I stumbled on the mental benefits of crocheting by accident. I have depression and anxiety, and had not done any yarn work for years. I decided this year to pick it up again and immediately noticed an improvement in my mental health. When I would take a day off, I felt the depression creeping back in. I would work a few rows and I strangely had an almost immediate improvement. I can’t say that it will work like this for everyone, but it is most definitely worth a try. I am still taking my medication, still doing all the other things I do to help myself, and with this addition, I may have actually found a way for true relief.
You may have noticed one of the British divers, Tom Daley, at the Tokyo Olympics knitting in the stands. He says it helped him stay sane under the pressure of performance. Instead of letting his mind be overwhelmed by the stress and anxiety to be the best as he waited for his turn, he instead calmed his mind with the repetitious and creative process of knitting. As someone with anxiety knows, the pressure to perform, and having to wait to do so, it overwhelming at times. Tom is self-soothing with this timeless hobby.
The Craft Yarn Council has a group called #stitchaweaythestress, where they provide happy projects to work on and provide some shocking statistics – 85% of yarn workers experience reduced stress, and 93% experience a feeling of accomplishment.

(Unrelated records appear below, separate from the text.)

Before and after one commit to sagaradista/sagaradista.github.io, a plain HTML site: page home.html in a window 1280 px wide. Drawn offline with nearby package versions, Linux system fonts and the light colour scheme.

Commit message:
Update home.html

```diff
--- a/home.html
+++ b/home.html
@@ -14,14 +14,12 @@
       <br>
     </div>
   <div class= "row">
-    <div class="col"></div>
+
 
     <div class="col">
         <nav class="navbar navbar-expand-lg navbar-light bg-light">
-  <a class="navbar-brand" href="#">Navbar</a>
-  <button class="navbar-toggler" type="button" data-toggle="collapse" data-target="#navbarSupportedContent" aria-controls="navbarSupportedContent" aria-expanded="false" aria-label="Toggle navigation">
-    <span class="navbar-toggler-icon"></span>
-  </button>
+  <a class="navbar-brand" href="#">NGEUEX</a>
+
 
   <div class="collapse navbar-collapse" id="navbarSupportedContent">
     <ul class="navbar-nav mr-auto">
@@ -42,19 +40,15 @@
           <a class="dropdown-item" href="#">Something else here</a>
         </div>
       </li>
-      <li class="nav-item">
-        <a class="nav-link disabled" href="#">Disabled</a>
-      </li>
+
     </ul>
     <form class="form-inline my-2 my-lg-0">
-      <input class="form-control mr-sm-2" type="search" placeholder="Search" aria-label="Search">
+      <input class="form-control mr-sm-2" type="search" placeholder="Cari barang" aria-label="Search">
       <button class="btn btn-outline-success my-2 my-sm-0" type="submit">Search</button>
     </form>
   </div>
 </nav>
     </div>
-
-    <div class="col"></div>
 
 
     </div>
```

Check out their page where they provide basics for getting started crocheting or knitting!
Yarn work is in no way meant to replace mental health counseling, and certainly not meant to replace any medication you may be on. But you may find that it is an excellent addition to your mental health work in general. The staff at Cornerstone are here for you, to help you care for your mental health, just as you would your physical health. Remember, you matter.